My friend L., her husband and three children live just outside Tokyo. About two weeks before the tsunami and earthquake her family moved into the dream home they had designed and built over the course of several years. Since the tragedy, her Facebook updates from her phone have taken a reflective tone and offered consolation to her worried friends and family in the U.S. We learned that they had to evacuate their neighborhood; they eventually moved back home; a conference call from their employers assured them of no nuclear threat in Tokyo; they weren’t sure about drinking the water; and she appreciates our prayers and messages of encouragement.

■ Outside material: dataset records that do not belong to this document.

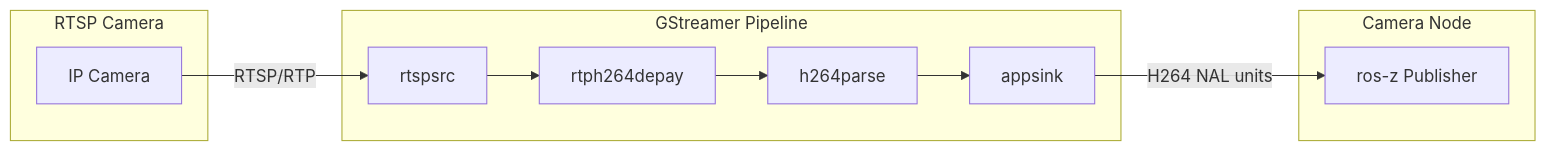
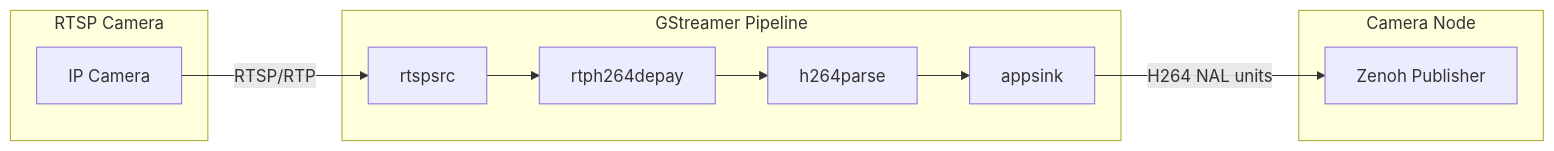
One commit to kornia/bubbaloop changed the diagram in docs/components/sensors/rtsp-camera.md. Above: the diagram before and after it, drawn with Mermaid. The commit also changed other lines of this file and 33 other files, not shown here.

First line of the commit message:
refactor: remove ros-z dependency, use vanilla Zenoh throughout

````diff
--- a/docs/components/sensors/rtsp-camera.md
+++ b/docs/components/sensors/rtsp-camera.md
@@ -23,23 +23,23 @@
 ```mermaid
 flowchart LR
     subgraph RTSP["RTSP Camera"]
         cam[IP Camera]
     end
 
     subgraph GStreamer["GStreamer Pipeline"]
         rtspsrc[rtspsrc]
         depay[rtph264depay]
         parse[h264parse]
         sink[appsink]
     end
 
     subgraph Node["Camera Node"]
-        rosz[ros-z Publisher]
+        zenoh[Zenoh Publisher]
     end
 
     cam -->|RTSP/RTP| rtspsrc
     rtspsrc --> depay
     depay --> parse
     parse --> sink
-    sink -->|H264 NAL units| rosz
+    sink -->|H264 NAL units| zenoh
 ```
````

She gave me permission to share yesterday’s post, a photo of her daughter S. with a special award given by her teacher. The ‘medal’, roughly translated, says: “S.-Always cheerful and bright. When I see happiness expressed in your face, it makes me happy too. Wishing you continued joy and happiness in second grade too.” L. added: “Japanese teachers are pretty exceptional, and I am seeing so many examples of people acting exceptionally around the country.”
I found this commentary on the qualities valued in 6-year old S. so poignant. Grace, beauty, and nobility are being demonstrated through the resilience of the Japanese people. This is often found in small acts. S.’s teacher went out of her way to express her appreciation for the child’s virtues like cheerfulness amidst trials. Then L.’s comment of how exceptional Japanese teachers are just reinforces the spirit of cooperation and dignity permeating the nation in this time of crisis.

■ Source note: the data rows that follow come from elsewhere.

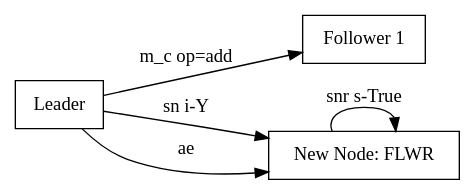
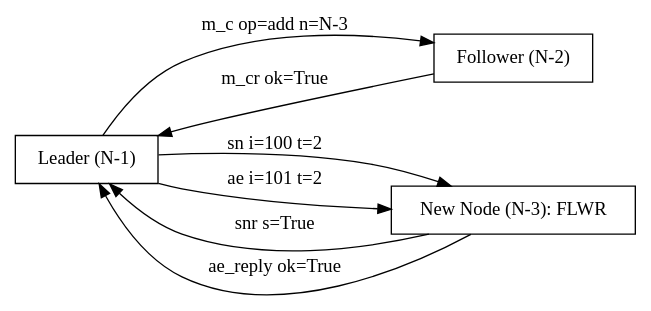
Before and after one commit to dlparker/raftengine: the diagram in docs/source/_static/diagrams/test_snapshot_3.dot, drawn with Graphviz. The commit also changed 49 other files, not shown here.

```diff
--- a/docs/source/_static/diagrams/test_snapshot_3.dot
+++ b/docs/source/_static/diagrams/test_snapshot_3.dot
@@ -1,11 +1,13 @@
 digraph test_snapshot_3 {
     rankdir=LR;
     node [shape=box];
-    Leader [label="Leader"];
-    Follower1 [label="Follower 1"];
-    NewNode [label="New Node: FLWR"];
-    Leader -> Follower1 [label="m_c op=add"];
-    Leader -> NewNode [label="sn i-Y"];
-    NewNode -> NewNode [label="snr s-True"];
-    Leader -> NewNode [label="ae"];
+    Leader [label="Leader (N-1)"];
+    Follower1 [label="Follower (N-2)"];
+    NewNode [label="New Node (N-3): FLWR"];
+    Leader -> Follower1 [label="m_c op=add n=N-3"];
+    Follower1 -> Leader [label="m_cr ok=True"];
+    Leader -> NewNode [label="sn i=100 t=2"];
+    NewNode -> Leader [label="snr s=True"];
+    Leader -> NewNode [label="ae i=101 t=2"];
+    NewNode -> Leader [label="ae_reply ok=True"];
 }
```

I wonder about the U.S., where teachers are being bashed by politicians, everyone second-guesses and blames them for all our kids’ problems, and trust has been stripped away. How would we react in trying times?
Before a disaster strikes, we need to pull together to build appreciation and trust, so we have each other when we need each other.